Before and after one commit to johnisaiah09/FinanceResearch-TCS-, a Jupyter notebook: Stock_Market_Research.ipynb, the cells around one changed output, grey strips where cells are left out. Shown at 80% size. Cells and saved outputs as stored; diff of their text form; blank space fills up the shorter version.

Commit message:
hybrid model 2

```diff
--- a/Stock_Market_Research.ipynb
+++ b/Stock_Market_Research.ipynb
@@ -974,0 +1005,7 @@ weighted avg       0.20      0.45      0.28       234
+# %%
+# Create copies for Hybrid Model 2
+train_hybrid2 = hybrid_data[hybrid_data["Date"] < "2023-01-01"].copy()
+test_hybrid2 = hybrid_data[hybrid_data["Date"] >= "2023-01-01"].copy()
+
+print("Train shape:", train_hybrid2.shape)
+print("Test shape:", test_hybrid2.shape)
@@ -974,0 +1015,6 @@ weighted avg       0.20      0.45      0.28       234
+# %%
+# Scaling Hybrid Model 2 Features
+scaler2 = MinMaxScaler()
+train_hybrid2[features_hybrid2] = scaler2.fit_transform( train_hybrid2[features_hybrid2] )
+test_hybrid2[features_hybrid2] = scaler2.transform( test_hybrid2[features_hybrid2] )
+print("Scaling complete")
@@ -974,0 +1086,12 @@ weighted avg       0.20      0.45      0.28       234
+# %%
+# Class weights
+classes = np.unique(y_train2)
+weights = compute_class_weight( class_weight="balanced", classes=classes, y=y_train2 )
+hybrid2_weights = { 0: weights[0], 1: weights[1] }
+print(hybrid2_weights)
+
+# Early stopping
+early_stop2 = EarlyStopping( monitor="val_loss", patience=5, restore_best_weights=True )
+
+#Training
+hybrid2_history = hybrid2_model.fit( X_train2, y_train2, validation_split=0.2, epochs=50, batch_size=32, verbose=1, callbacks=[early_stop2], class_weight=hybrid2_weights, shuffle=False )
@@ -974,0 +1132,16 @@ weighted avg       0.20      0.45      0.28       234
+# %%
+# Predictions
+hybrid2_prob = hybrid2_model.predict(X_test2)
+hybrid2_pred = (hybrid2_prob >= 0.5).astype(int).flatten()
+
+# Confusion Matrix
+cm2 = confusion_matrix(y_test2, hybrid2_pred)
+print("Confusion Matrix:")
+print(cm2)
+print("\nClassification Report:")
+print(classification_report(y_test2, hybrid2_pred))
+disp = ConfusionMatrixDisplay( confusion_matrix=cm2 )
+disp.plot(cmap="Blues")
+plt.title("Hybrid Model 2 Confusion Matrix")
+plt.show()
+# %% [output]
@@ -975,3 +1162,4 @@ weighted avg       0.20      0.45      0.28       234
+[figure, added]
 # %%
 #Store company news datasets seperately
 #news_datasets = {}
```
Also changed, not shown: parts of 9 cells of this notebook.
● ● ● ●
* [Exercise goal]:
Generate a verbatim printout of all the entries.

* [Solution for this task]:
Before and after one commit to johnisaiah09/FinanceResearch-TCS-, a Jupyter notebook: Stock_Market_Research.ipynb, the cells around one changed output, grey strips where cells are left out. Shown at 80% size. Cells and saved outputs as stored; diff of their text form; blank space fills up the shorter version.

Commit message:
hybrid model 2

```diff
--- a/Stock_Market_Research.ipynb
+++ b/Stock_Market_Research.ipynb
@@ -974,0 +1005,7 @@ weighted avg       0.20      0.45      0.28       234
+# %%
+# Create copies for Hybrid Model 2
+train_hybrid2 = hybrid_data[hybrid_data["Date"] < "2023-01-01"].copy()
+test_hybrid2 = hybrid_data[hybrid_data["Date"] >= "2023-01-01"].copy()
+
+print("Train shape:", train_hybrid2.shape)
+print("Test shape:", test_hybrid2.shape)
@@ -974,0 +1015,6 @@ weighted avg       0.20      0.45      0.28       234
+# %%
+# Scaling Hybrid Model 2 Features
+scaler2 = MinMaxScaler()
+train_hybrid2[features_hybrid2] = scaler2.fit_transform( train_hybrid2[features_hybrid2] )
+test_hybrid2[features_hybrid2] = scaler2.transform( test_hybrid2[features_hybrid2] )
+print("Scaling complete")
@@ -974,0 +1086,12 @@ weighted avg       0.20      0.45      0.28       234
+# %%
+# Class weights
+classes = np.unique(y_train2)
+weights = compute_class_weight( class_weight="balanced", classes=classes, y=y_train2 )
+hybrid2_weights = { 0: weights[0], 1: weights[1] }
+print(hybrid2_weights)
+
+# Early stopping
+early_stop2 = EarlyStopping( monitor="val_loss", patience=5, restore_best_weights=True )
+
+#Training
+hybrid2_history = hybrid2_model.fit( X_train2, y_train2, validation_split=0.2, epochs=50, batch_size=32, verbose=1, callbacks=[early_stop2], class_weight=hybrid2_weights, shuffle=False )
@@ -974,0 +1132,16 @@ weighted avg       0.20      0.45      0.28       234
+# %%
+# Predictions
+hybrid2_prob = hybrid2_model.predict(X_test2)
+hybrid2_pred = (hybrid2_prob >= 0.5).astype(int).flatten()
+
+# Confusion Matrix
+cm2 = confusion_matrix(y_test2, hybrid2_pred)
+print("Confusion Matrix:")
+print(cm2)
+print("\nClassification Report:")
+print(classification_report(y_test2, hybrid2_pred))
+disp = ConfusionMatrixDisplay( confusion_matrix=cm2 )
+disp.plot(cmap="Blues")
+plt.title("Hybrid Model 2 Confusion Matrix")
+plt.show()
+# %% [output]
@@ -975,3 +1162,4 @@ weighted avg       0.20      0.45      0.28       234
+[figure, added]
 # %%
 #Store company news datasets seperately
 #news_datasets = {}
```
Also changed, not shown: parts of 9 cells of this notebook.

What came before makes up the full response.